───── INPUT MATERIAL

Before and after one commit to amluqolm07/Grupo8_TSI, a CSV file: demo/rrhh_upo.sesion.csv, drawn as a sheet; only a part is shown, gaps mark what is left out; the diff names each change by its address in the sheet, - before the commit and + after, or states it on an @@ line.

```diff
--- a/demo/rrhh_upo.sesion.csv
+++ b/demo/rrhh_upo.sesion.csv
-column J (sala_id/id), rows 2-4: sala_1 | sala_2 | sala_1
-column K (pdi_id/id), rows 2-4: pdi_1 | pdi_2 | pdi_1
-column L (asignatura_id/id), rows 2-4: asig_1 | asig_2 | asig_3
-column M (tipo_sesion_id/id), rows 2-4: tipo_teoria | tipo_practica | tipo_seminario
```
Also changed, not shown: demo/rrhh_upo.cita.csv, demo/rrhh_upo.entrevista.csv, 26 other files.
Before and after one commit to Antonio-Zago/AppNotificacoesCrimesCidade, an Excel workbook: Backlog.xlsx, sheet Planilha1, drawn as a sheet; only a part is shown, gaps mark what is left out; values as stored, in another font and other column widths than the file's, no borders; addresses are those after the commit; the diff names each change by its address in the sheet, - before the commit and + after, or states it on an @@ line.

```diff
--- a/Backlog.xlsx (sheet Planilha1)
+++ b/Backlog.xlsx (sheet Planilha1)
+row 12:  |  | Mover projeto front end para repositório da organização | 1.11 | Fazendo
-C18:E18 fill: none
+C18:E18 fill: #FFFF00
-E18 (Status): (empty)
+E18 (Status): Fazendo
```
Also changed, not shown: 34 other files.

──────────
───── INPUT MATERIAL

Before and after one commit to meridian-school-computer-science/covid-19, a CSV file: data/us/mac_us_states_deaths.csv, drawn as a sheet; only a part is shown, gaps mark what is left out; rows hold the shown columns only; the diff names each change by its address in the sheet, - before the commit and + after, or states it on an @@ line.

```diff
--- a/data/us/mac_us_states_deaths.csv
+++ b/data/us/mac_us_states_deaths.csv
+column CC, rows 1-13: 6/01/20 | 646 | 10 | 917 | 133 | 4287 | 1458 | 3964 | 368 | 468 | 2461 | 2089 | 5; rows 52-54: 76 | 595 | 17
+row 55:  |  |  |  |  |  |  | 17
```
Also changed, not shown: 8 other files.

──────────

- _WHAT NEEDS TO BE DONE_
Looking at the entries above, count the lines that contain the string "xlsx", then give the number and nothing else.

- _TASK SOLUTION_
3